Top of RECORDS PROVIDED

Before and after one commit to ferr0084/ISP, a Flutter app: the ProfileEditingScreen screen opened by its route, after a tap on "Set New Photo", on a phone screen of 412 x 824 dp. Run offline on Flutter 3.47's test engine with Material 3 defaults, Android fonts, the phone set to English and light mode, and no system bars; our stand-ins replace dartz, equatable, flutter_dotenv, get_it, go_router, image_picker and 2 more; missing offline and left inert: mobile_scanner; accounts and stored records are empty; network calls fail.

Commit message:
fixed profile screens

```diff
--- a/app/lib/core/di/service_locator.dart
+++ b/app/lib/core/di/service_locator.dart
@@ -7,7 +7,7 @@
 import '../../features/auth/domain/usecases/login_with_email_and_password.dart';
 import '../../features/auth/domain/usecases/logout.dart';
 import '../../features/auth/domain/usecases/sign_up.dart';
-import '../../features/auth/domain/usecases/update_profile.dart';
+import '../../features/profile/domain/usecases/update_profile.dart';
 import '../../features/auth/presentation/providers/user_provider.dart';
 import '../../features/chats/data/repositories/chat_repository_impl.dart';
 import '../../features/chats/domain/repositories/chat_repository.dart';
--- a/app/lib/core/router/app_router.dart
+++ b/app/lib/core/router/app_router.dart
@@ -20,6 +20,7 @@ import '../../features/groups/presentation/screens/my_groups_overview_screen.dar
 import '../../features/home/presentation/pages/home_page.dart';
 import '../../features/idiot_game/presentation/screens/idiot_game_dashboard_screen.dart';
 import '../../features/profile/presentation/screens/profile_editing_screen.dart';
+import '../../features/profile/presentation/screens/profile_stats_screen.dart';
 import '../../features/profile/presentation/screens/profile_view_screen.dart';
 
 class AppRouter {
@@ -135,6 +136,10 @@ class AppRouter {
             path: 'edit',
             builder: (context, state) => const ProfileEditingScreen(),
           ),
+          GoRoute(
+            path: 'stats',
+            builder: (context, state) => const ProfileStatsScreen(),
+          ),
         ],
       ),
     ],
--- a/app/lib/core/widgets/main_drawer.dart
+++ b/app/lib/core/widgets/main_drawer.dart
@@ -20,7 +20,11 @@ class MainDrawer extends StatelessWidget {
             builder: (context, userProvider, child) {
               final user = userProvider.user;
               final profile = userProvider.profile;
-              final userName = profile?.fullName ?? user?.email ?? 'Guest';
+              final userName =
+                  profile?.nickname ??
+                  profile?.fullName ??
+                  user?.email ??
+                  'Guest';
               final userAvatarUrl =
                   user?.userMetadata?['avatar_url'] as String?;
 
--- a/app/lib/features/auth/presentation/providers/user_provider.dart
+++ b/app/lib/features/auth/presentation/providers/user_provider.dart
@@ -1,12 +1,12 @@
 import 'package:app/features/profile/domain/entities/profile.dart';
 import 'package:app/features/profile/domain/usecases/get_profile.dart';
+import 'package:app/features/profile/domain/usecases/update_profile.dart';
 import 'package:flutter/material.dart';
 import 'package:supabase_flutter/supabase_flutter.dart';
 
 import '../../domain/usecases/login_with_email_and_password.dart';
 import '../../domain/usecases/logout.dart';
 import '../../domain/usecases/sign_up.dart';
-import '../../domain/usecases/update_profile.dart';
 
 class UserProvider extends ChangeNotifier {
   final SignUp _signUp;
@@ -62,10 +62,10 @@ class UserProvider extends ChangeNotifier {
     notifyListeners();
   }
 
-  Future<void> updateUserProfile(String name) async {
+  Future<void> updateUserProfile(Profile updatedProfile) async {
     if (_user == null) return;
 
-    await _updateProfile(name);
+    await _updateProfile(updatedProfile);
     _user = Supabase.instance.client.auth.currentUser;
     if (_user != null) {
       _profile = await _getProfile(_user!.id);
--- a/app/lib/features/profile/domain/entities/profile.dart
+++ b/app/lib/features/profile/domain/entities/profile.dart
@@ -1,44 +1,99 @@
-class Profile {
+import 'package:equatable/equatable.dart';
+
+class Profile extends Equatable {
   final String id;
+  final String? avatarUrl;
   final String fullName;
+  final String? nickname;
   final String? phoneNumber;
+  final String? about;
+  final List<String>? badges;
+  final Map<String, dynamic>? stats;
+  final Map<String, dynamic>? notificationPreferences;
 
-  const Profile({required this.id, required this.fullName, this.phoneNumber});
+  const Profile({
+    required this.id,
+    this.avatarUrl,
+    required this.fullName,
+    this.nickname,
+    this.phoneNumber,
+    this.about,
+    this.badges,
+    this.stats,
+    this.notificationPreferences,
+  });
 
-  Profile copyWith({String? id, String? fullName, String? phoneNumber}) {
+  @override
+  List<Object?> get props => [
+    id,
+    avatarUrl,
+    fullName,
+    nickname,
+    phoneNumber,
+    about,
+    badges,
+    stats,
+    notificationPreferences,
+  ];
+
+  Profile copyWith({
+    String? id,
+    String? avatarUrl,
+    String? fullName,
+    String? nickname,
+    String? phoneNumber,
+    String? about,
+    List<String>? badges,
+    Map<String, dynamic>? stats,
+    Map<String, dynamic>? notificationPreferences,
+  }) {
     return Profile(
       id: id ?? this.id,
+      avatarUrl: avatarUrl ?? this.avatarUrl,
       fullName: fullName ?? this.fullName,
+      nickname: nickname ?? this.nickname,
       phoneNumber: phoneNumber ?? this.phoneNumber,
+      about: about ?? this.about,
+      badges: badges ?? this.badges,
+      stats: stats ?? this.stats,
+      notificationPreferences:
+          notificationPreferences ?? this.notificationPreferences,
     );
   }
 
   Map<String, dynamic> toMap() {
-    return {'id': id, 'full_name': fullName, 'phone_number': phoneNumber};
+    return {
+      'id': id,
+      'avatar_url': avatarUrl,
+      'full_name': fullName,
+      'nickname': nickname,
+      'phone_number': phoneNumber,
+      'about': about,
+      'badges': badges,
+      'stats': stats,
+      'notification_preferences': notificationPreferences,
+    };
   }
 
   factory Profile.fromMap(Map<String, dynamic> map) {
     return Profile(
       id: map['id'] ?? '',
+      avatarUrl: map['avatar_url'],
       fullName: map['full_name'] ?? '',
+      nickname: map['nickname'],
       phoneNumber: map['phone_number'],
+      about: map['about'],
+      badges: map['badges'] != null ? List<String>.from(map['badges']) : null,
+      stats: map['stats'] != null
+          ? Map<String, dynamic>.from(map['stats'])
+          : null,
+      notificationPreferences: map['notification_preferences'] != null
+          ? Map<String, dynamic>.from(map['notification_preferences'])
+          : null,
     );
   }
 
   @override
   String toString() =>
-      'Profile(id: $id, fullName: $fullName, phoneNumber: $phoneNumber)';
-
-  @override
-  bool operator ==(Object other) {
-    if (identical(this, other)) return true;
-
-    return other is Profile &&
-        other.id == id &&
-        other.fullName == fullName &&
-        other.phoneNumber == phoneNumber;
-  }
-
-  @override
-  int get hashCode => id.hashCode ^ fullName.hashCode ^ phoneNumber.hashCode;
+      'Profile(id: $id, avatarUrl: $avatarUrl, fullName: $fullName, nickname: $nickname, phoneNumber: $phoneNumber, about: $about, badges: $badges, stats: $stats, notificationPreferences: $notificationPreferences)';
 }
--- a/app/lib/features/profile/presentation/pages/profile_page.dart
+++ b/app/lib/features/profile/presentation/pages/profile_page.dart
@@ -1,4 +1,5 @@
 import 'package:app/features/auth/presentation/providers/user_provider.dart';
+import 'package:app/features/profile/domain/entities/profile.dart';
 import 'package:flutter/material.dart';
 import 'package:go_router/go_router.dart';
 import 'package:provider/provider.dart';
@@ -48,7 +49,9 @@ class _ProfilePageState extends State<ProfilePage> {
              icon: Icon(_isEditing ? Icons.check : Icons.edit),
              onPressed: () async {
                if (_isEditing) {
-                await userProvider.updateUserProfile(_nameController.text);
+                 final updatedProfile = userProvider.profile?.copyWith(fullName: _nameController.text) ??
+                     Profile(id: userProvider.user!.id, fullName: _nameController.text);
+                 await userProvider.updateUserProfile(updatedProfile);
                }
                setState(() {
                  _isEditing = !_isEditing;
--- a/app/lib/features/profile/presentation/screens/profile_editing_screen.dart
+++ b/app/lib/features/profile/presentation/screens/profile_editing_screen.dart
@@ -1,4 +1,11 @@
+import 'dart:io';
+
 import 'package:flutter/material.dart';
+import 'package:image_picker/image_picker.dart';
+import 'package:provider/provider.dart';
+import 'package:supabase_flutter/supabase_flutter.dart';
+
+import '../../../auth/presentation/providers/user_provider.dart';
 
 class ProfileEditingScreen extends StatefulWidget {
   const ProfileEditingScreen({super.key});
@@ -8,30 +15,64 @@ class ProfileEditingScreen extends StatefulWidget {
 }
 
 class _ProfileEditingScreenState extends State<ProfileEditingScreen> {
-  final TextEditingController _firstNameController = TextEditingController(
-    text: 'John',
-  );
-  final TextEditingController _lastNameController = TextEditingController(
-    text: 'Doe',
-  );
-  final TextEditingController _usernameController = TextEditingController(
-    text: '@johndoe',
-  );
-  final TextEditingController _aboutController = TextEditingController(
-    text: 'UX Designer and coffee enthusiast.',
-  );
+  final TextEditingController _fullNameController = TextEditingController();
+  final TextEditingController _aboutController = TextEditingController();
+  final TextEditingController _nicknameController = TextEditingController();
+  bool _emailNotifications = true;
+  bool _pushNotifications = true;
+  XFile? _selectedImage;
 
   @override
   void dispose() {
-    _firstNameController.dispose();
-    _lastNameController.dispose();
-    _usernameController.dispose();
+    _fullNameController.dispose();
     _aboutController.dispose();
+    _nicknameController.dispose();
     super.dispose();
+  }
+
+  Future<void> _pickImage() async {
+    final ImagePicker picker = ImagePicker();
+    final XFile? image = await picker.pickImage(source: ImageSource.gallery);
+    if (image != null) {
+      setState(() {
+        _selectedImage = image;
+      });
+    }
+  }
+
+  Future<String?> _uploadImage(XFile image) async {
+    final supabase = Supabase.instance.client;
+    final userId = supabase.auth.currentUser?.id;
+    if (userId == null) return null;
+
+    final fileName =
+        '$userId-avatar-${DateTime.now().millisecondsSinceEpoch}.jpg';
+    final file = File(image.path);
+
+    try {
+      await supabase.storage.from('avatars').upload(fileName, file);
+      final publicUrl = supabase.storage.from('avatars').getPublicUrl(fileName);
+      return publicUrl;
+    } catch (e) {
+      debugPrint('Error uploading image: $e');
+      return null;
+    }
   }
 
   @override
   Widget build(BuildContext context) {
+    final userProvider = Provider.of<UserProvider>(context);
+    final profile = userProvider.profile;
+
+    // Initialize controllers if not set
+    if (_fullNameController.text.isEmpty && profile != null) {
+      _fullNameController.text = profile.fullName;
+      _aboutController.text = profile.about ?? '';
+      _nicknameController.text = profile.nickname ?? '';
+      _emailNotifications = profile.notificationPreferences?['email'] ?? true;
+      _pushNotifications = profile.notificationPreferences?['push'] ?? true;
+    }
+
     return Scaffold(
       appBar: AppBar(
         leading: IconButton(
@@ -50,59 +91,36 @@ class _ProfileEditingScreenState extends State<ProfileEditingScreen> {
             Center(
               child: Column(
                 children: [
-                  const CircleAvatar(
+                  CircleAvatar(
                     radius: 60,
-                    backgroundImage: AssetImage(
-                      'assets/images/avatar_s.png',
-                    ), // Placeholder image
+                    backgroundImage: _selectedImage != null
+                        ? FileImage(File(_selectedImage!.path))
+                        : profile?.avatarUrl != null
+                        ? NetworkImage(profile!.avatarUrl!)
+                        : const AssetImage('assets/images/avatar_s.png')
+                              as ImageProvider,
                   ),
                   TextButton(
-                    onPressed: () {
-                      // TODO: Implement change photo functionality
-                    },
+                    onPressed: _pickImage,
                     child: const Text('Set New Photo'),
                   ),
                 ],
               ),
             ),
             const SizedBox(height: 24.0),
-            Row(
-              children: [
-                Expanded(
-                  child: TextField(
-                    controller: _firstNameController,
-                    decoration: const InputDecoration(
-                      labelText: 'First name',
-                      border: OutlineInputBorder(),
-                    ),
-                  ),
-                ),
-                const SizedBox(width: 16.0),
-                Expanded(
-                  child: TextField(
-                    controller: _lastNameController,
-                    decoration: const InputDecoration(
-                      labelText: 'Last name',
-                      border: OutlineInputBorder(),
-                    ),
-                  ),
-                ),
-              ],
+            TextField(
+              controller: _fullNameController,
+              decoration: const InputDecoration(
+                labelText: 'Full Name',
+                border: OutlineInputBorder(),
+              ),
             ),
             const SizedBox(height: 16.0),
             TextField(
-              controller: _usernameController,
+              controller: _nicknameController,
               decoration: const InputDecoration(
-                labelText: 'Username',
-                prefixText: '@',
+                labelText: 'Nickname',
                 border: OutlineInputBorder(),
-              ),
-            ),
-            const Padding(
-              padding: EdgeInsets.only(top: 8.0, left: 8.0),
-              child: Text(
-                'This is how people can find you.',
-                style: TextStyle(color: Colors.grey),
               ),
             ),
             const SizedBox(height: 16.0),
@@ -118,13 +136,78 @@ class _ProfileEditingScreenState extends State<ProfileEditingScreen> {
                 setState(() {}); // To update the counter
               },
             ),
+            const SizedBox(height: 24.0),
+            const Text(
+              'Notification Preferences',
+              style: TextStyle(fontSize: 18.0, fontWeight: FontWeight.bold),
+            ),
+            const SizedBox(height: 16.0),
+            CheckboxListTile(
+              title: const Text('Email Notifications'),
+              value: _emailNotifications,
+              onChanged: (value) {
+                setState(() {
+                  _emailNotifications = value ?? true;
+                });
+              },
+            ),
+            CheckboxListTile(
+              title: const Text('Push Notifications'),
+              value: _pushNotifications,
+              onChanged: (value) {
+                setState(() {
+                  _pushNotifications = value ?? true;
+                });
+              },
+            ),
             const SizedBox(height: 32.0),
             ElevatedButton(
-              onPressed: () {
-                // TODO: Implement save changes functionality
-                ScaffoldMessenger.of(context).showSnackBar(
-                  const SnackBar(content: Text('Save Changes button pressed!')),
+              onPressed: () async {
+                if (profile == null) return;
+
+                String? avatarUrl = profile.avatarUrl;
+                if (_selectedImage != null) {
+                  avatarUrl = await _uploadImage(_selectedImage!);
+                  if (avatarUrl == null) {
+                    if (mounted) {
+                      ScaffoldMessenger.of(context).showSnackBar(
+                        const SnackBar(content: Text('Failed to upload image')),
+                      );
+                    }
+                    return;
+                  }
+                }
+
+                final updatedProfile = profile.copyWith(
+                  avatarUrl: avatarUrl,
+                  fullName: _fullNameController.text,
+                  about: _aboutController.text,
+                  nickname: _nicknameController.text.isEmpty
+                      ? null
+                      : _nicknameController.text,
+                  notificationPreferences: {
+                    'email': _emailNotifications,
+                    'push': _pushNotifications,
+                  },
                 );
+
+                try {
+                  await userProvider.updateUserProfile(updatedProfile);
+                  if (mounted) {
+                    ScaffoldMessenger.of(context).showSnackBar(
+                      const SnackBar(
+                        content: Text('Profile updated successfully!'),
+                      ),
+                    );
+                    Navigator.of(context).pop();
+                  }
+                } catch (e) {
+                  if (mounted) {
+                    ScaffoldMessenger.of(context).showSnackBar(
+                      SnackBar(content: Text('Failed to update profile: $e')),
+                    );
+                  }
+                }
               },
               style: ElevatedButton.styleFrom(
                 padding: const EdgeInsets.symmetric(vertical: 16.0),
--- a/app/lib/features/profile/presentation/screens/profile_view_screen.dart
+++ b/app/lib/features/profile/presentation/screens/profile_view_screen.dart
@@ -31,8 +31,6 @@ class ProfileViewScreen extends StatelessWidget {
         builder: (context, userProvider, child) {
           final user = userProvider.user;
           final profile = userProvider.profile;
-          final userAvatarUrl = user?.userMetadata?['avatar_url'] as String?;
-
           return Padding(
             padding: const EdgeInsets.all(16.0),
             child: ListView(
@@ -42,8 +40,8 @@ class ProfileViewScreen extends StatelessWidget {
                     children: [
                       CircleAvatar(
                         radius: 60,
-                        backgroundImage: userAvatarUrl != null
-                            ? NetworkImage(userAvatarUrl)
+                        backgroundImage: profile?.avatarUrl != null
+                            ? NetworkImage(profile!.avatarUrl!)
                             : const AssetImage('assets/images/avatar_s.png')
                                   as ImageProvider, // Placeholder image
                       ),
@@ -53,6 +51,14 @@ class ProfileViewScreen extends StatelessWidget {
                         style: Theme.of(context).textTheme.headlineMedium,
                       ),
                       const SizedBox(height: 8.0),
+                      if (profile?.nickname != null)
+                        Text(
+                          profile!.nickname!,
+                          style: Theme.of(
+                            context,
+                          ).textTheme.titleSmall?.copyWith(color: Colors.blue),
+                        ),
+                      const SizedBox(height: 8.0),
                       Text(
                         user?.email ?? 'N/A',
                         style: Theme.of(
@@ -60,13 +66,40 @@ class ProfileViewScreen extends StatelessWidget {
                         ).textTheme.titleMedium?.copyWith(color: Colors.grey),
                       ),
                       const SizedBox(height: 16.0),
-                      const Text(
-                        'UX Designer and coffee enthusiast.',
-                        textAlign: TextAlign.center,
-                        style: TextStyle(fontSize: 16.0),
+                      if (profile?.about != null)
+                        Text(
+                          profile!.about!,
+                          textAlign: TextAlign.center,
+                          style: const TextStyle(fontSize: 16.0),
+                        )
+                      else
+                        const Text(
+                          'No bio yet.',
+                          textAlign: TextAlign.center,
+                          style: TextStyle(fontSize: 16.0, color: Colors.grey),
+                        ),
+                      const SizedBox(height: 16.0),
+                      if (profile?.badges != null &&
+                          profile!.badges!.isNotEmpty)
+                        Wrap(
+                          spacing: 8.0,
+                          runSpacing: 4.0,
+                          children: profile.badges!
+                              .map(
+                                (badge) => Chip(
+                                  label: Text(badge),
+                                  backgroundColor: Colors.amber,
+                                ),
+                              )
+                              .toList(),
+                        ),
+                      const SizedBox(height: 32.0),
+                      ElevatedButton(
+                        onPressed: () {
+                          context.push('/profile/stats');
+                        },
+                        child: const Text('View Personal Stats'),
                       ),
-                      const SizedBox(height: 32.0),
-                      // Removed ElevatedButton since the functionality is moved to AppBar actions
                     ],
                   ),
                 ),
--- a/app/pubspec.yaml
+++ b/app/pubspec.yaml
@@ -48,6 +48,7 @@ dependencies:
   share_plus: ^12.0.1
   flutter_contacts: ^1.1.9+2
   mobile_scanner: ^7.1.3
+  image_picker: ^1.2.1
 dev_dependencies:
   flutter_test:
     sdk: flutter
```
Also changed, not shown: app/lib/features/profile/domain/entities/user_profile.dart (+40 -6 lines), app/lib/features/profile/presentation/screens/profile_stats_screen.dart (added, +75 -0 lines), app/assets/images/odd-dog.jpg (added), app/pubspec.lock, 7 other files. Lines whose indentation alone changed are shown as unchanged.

Bottom of RECORDS PROVIDED

▶ [EXERCISE DIRECTIONS]
Go through the entries above and copy out every line that includes the word "Implement".

▶ [SOLUTION]
-                      // TODO: Implement change photo functionality
-                // TODO: Implement save changes functionality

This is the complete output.